**Recorded information:**
◇ ◇ ◇ ◇ ◇
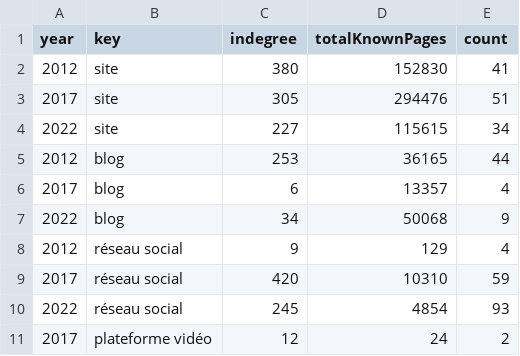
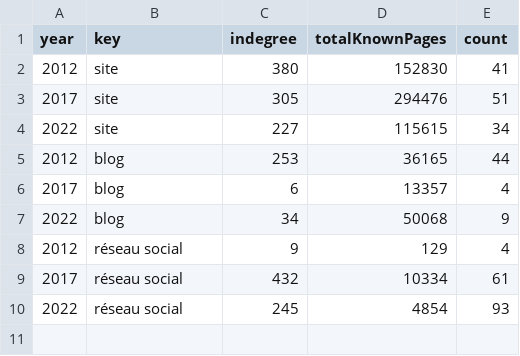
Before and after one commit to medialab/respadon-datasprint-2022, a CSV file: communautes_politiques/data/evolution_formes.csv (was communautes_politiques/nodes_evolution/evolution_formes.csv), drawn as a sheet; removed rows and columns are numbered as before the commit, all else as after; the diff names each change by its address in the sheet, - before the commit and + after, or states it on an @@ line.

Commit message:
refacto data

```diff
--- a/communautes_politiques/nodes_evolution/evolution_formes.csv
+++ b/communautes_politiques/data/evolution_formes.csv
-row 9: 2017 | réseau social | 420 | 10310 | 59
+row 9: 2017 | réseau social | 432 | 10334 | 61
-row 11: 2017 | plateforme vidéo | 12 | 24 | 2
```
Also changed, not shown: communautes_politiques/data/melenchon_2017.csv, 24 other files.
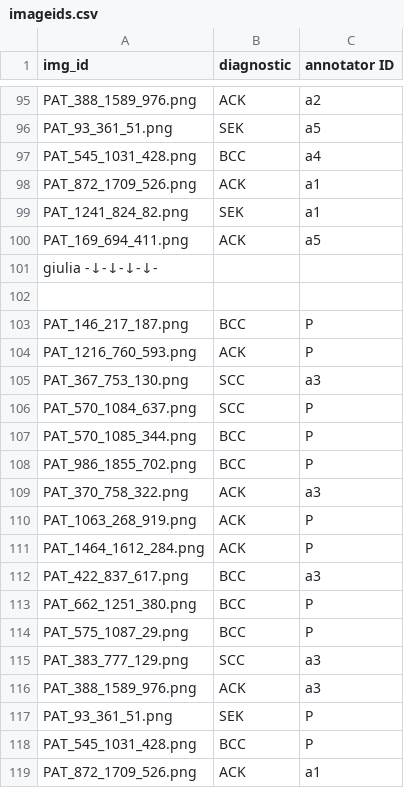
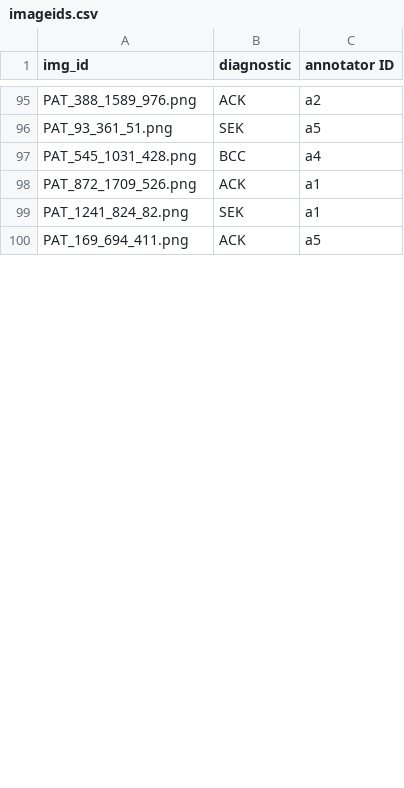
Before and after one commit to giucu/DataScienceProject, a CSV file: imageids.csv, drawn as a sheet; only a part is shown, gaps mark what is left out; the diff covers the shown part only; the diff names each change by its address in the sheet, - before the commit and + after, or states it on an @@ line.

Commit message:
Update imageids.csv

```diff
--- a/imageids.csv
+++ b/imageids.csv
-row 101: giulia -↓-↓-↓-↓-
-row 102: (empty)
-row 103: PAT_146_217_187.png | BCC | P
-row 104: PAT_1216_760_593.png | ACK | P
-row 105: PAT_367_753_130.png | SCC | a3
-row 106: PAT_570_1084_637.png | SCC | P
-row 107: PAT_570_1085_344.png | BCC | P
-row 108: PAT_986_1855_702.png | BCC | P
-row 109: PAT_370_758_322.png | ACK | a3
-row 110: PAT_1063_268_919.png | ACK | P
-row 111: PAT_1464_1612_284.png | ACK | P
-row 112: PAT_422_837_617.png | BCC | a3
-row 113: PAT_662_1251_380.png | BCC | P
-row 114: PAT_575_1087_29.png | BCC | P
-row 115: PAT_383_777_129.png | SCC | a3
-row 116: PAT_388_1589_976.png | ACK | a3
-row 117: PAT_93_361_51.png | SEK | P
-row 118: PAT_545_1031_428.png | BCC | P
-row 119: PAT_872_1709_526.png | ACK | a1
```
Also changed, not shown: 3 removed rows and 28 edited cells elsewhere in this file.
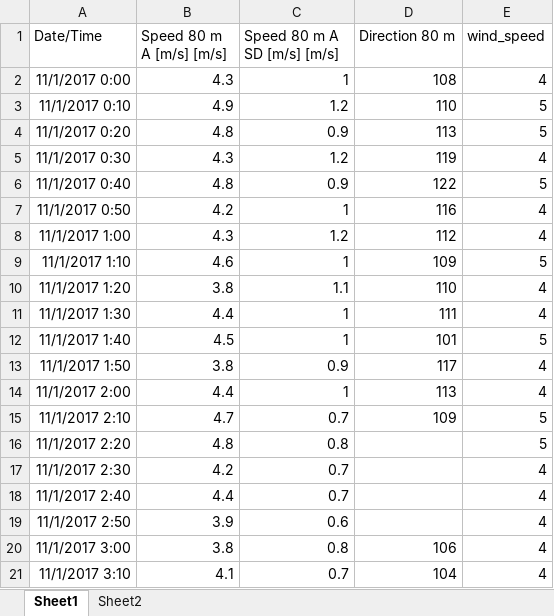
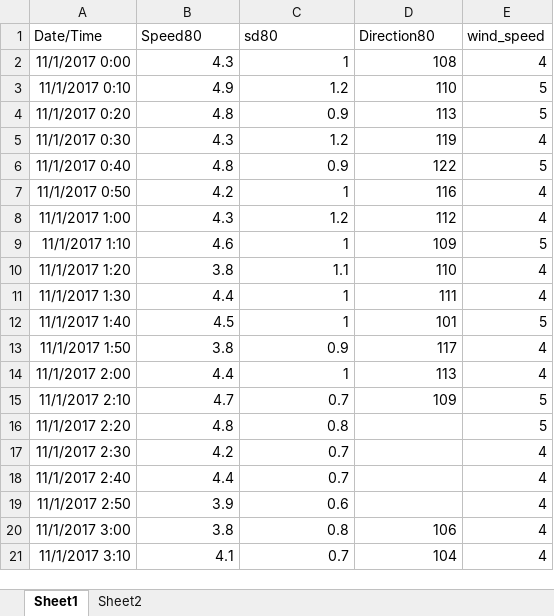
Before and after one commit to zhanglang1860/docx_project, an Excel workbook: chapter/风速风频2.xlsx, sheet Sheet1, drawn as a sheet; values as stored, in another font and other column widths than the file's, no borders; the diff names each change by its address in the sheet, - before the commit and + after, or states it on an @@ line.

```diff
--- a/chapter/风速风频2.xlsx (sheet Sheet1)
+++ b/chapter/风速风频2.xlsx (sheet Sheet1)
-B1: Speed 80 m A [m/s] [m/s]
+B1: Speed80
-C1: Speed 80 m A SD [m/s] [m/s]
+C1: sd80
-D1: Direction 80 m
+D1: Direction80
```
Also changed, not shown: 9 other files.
◇ ◇ ◇ ◇ ◇
**Task to carry out:**
Using the records above, gather all lines where the string "shown" is present.

**Answer below:**
Also changed, not shown: communautes_politiques/data/melenchon_2017.csv, 24 other files.
Before and after one commit to giucu/DataScienceProject, a CSV file: imageids.csv, drawn as a sheet; only a part is shown, gaps mark what is left out; the diff covers the shown part only; the diff names each change by its address in the sheet, - before the commit and + after, or states it on an @@ line.
Also changed, not shown: 3 removed rows and 28 edited cells elsewhere in this file.
Also changed, not shown: 9 other files.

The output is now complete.